Bill Ford, Executive Chair of Ford Motor Co., talked of his long-time commitment to the environment and the imperative to build cars that are affordable, financially, environmentally and socially. The number of cars is forecast to grow from 800M today to 4B by 2050. But 4B cars are still 4B cars, and a green traffic jam is still a traffic jam. Although Ford made a fleeting acknowledgement of public transportation and car sharing (initiatives that would reduce the number of cars), mainly he advocated that cars simply needed to get smart, which would allow more cars on existing road infrastructure. In my opinion, there is a major power struggle coming here: clearly both cars and roads are going to have to get smarter, but where will the control be? Ford obviously wants it in the car; many of us would want it to be in the roads.
Indra Nooyi, Chair and CEo of Pepsico, was an engaging and sympathetic person on the stage. She is driving Pepsi to Performance with Purpose, maximizing human, environmental, and talent sustainability. She described the Pepsi Refresh Project, where people submitted worthy projects. Pepsi gave a total of $20M to the projects earning the most votes. It was nice that Pepsi funded 1000 different grantees, but the 'vote for donation' model is not new or interesting. And besides, the talk was littered with Pepsi logos, totally inappropriate for TED. This one also felt very commercial, even though there were no logos in it.

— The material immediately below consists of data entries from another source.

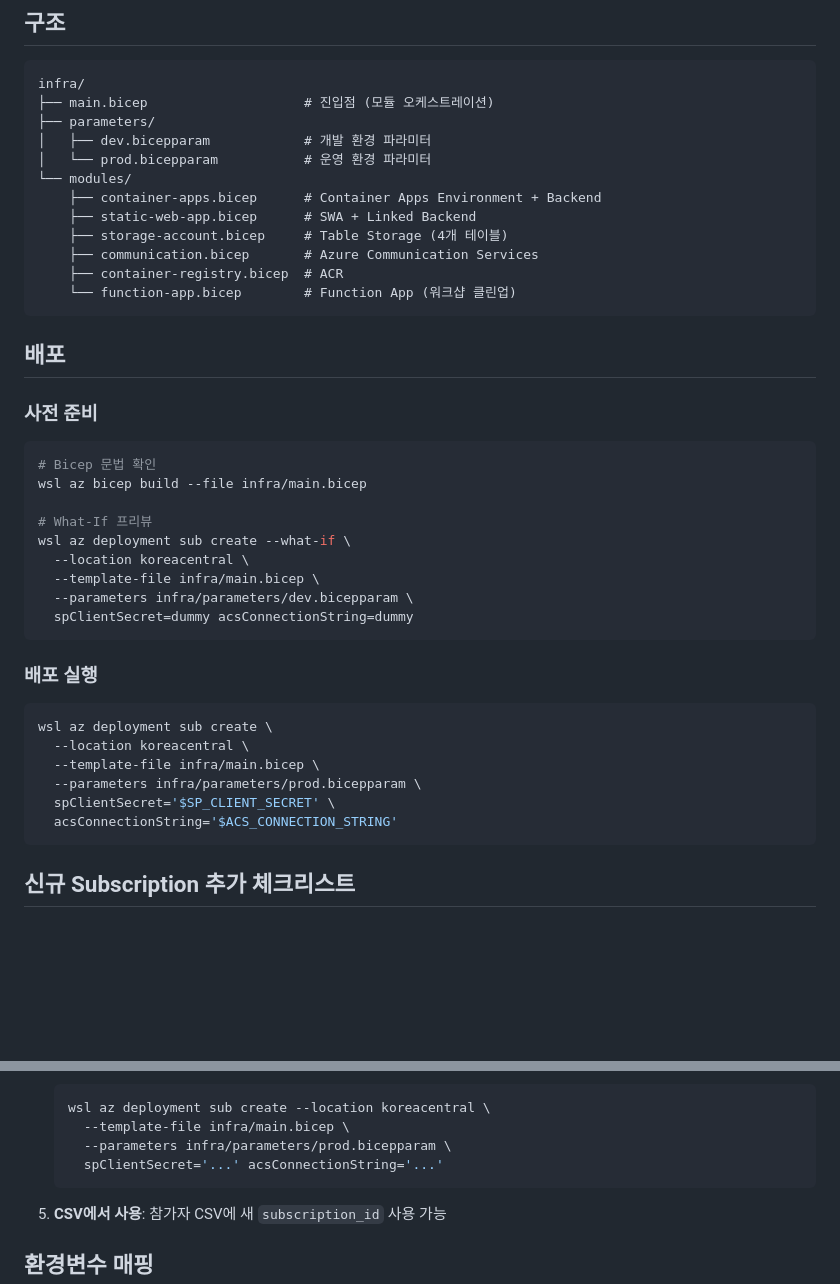
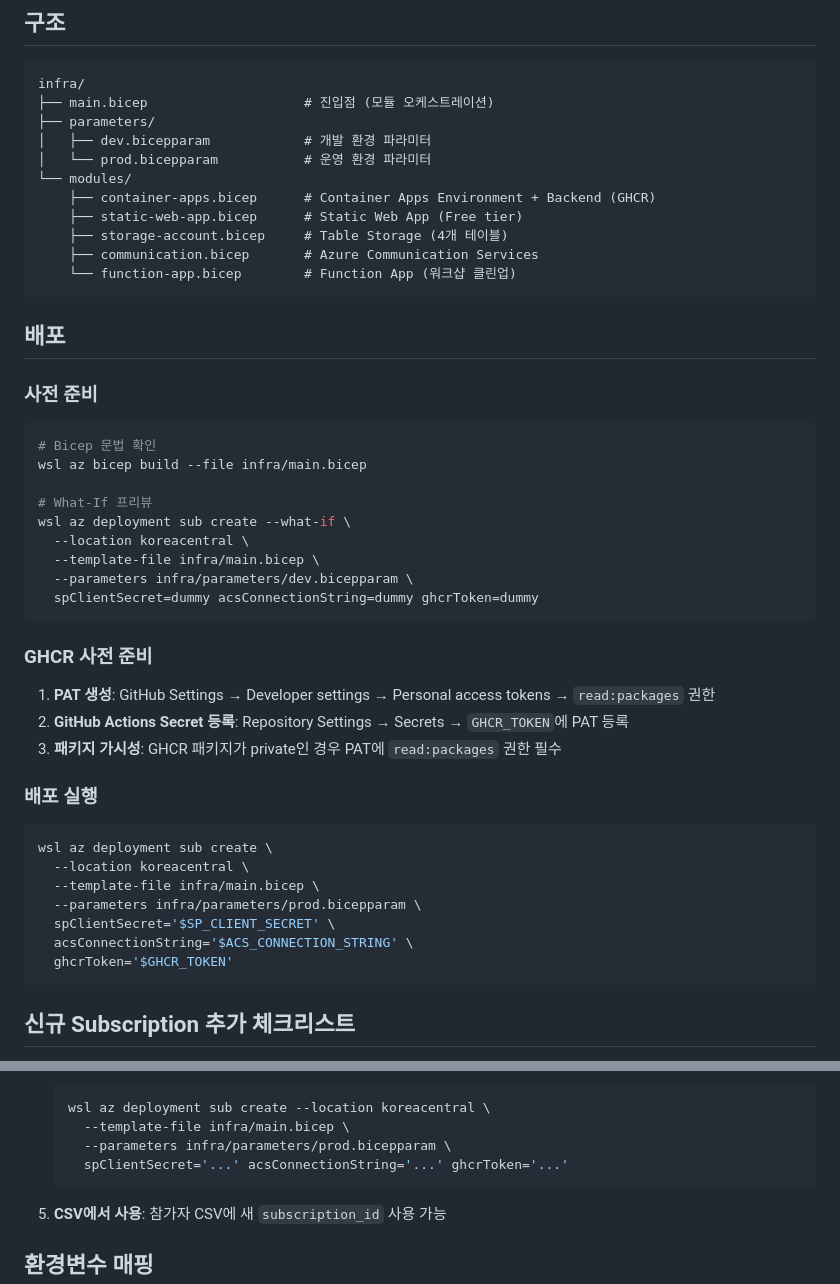
Before and after one commit to yangchef1/MS-Korea-workshop-portal, a Markdown page: infra/README.md, 2 parts joined by grey strips. Drawn GitHub-style; blank space fills up the shorter version.

Commit message:
docs: update infra README

````diff
--- a/infra/README.md
+++ b/infra/README.md
@@ -11,11 +11,10 @@ infra/
 │   ├── dev.bicepparam            # 개발 환경 파라미터
 │   └── prod.bicepparam           # 운영 환경 파라미터
 └── modules/
-    ├── container-apps.bicep      # Container Apps Environment + Backend
-    ├── static-web-app.bicep      # SWA + Linked Backend
+    ├── container-apps.bicep      # Container Apps Environment + Backend (GHCR)
+    ├── static-web-app.bicep      # Static Web App (Free tier)
     ├── storage-account.bicep     # Table Storage (4개 테이블)
     ├── communication.bicep       # Azure Communication Services
-    ├── container-registry.bicep  # ACR
     └── function-app.bicep        # Function App (워크샵 클린업)
 ```
 
@@ -32,8 +31,14 @@ wsl az deployment sub create --what-if \
   --location koreacentral \
   --template-file infra/main.bicep \
   --parameters infra/parameters/dev.bicepparam \
-  spClientSecret=dummy acsConnectionString=dummy
+  spClientSecret=dummy acsConnectionString=dummy ghcrToken=dummy
 ```
+
+### GHCR 사전 준비
+
+1. **PAT 생성**: GitHub Settings → Developer settings → Personal access tokens → `read:packages` 권한
+2. **GitHub Actions Secret 등록**: Repository Settings → Secrets → `GHCR_TOKEN`에 PAT 등록
+3. **패키지 가시성**: GHCR 패키지가 private인 경우 PAT에 `read:packages` 권한 필수
 
 ### 배포 실행
 
@@ -43,7 +48,8 @@ wsl az deployment sub create \
   --template-file infra/main.bicep \
   --parameters infra/parameters/prod.bicepparam \
   spClientSecret='$SP_CLIENT_SECRET' \
-  acsConnectionString='$ACS_CONNECTION_STRING'
+  acsConnectionString='$ACS_CONNECTION_STRING' \
+  ghcrToken='$GHCR_TOKEN'
 ```
 
 ## 신규 Subscription 추가 체크리스트
@@ -70,7 +76,7 @@ wsl az deployment sub create \
    wsl az deployment sub create --location koreacentral \
      --template-file infra/main.bicep \
      --parameters infra/parameters/prod.bicepparam \
-     spClientSecret='...' acsConnectionString='...'
+     spClientSecret='...' acsConnectionString='...' ghcrToken='...'
    ```
 
 5. **CSV에서 사용**: 참가자 CSV에 새 `subscription_id` 사용 가능
````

I do not consider the incursion of corporate executives to have been a great success at TED. I'm sure TEDsters will react in their usual forthright way to this experiment. There was an opportunity for people to deliver a 1 minute talk at the end of the conference, responding to one of talks they've heard. Two of these 1-minute talks expressed distaste for Ford and Nooyi! On the other hand, the TED team are fabulous at listening to and responding to criticism, so I wouldn't be surprised to see more corporate speakers next year - and for them to be better.